The risk with unique characters would come more from the characters themselves. Unique characters means balance is something that must be watched closely and new characters must be introduced. Even with that, I would say that Apex Legend stands out from the rest because of its unique characters and abilities. No other battle royale at the moment even comes close to changing up the formula like what Apex Legends has done. The squad only mode of Apex Legend might turn off players who only want to play it solo, but as a design choice, it is brilliant. Eliminating solo mode eliminates a certain level of balancing required and focuses the game balance on team compositions and how each character interacts with another.

Kenneth: I guess that’s true. To their credit, Respawn has already done some part of their homework. The randomized selection sequence helps mitigate game-throwing to some extent, since everyone can see which characters their squadmates prefer and plan accordingly. However, it isn’t a cure-all. At the end of the day, a player’s willingness to compromise for the team’s sake is out of their squadmates’ control, or Respawn’s for that matter.

Come on people, I don’t have all day…hey, where are you going?
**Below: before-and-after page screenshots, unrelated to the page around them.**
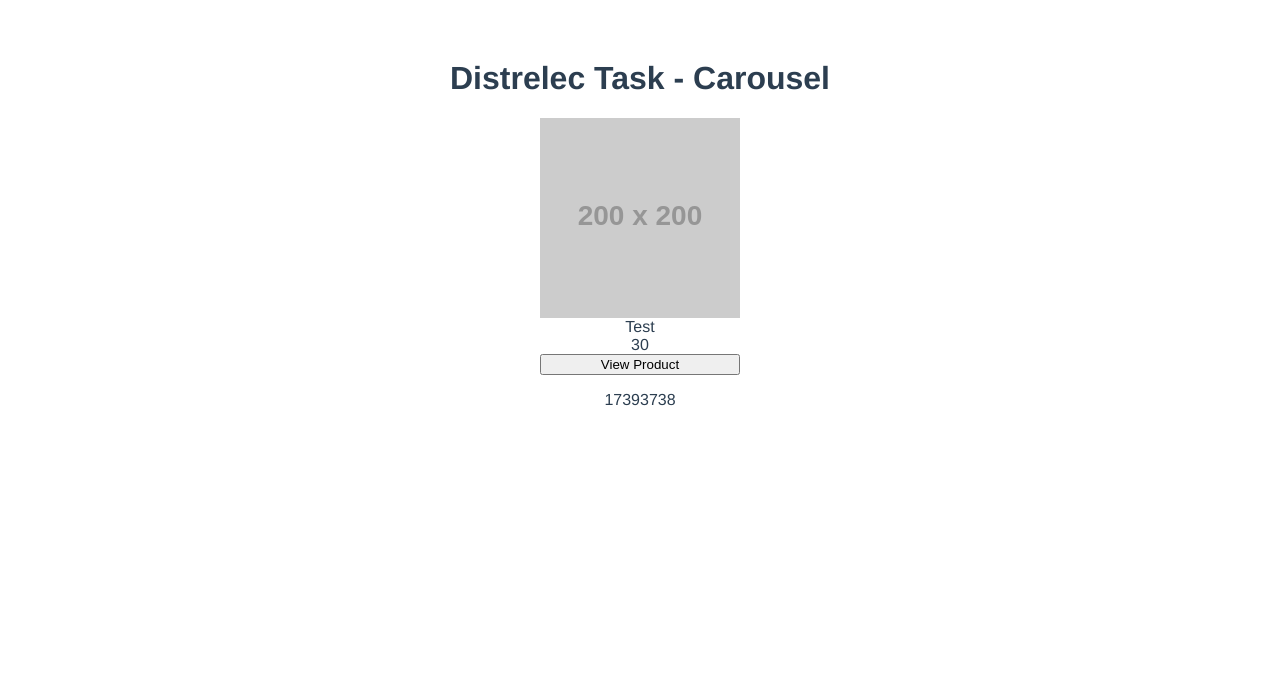
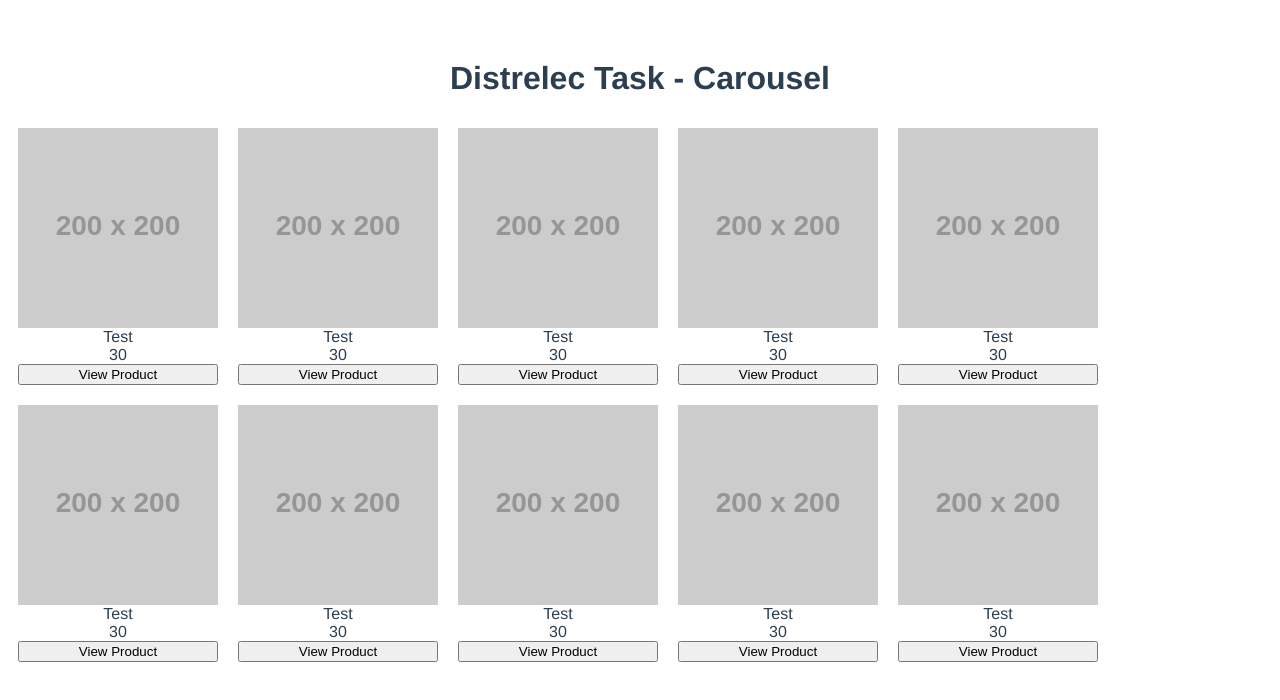
Before and after one commit to PatrickWhitehouse/Vue-Carousel, a Vue app in the folder carousel/: page / in a window 1280 px wide. Shown: the top 700 px of the page. Built offline with nearby package versions, Linux system fonts and the light colour scheme.

Commit message:
add v-for inside component

```diff
--- a/carousel/src/App.vue
+++ b/carousel/src/App.vue
@@ -1,9 +1,9 @@
 <template>
   <div id="app">
     <h1>Distrelec Task - Carousel</h1>
-    <Product name="Test" price="30" url="lorem"/>
-    <p>{{products[0].code}}</p>
-
+    <div class="products">
+      <Product v-for="product in products" :key="product.code" name="Test" price="30" url="lorem"/>
+    </div>
   </div>
 </template>
 
--- a/carousel/src/components/Product.vue
+++ b/carousel/src/components/Product.vue
@@ -18,10 +18,18 @@ export default {
 }
 </script>
 
-<style lang="scss" scoped>
+<style lang="scss">
+
 /* Product wrapper */
+.products{
+    display: flex;
+    flex-wrap: wrap;
+}
+
+/* Products*/
 .product{
     display: inline-flex;
     flex-direction: column;
+    padding: 10px;
 }
 </style>
```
That reminds me, one of Apex Legends‘ defining mechanics is being able to revive dead teammates. By collecting fallen squadmates’ tags and bringing them to a respawn station, the whole squad can have another go. But like most things, it’s much easier said than done. Most of these stations are out in open areas, which from a tactical perspective is far from ideal. Also, since respawned characters will not have any equipment or weapons on them, the high risk may not necessarily equate to high rewards.
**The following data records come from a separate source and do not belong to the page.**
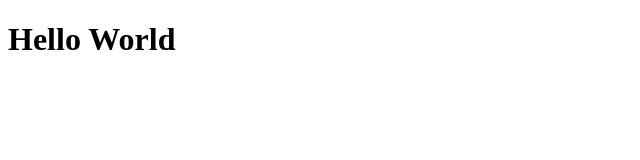
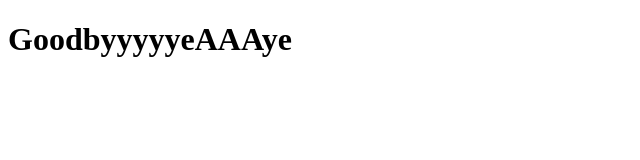
Before and after one commit to McSouh/Git-final, a plain HTML site: page index.html in a window 1280 px wide. Shown: the whole page, without its empty margins (0-640 px from the left). Drawn offline with Linux system fonts and the light colour scheme.

Commit message:
H1 numéro 3

```diff
--- a/index.html
+++ b/index.html
@@ -7,6 +7,6 @@
     <title>Document</title>
 </head>
 <body>
-    <h1>Hello World</h1>
+    <h1>GoodbyyyyyeAAAye</h1>
 </body>
 </html>
```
However, I feel this is still a good system to have, since there’s nothing duller than playing only several minutes each game. The possibility of a respawn might still make it worth for dead players to stick around, rather than endlessly repeating the cycle of “match up, die, leave the game and match up again”. In any case, the mechanic seems to have improved the battle royale experience, so much so that Fortnite is cashing in on it too.

Cue the game ending screen

To sum up, it seems fair to say Respawn Entertainment deserves a solid pat on the back. Apex Legends plays and feels like a battle royale should, but with a unique spin that sets it apart. The combination of tactical and fluid mechanics as well as a diverse, multi-faceted roster have only served to make the game as wholesome as it is today. Add in a ping system that is comprehensive enough to make the other battle royales jealous and bam, you have a working blueprint for success.

Granted, it does have some gaps which might need to be filled in future, especially in the character balancing department, but no game is flawless to begin with. On that note, by keeping a close watch and introducing changes as necessary, Apex Legends should easily retain its status as one of the best battle royale games on the market.


Feature by: Kenneth Ang & Neo Wei Song

Kenneth Ang

Kenneth is your dedicated jack of all trades gamer and borderline anime nut. When not writing, he likes to wind down with Overwatch, Apex Legends and a bit of Fate: Grand Order on the side.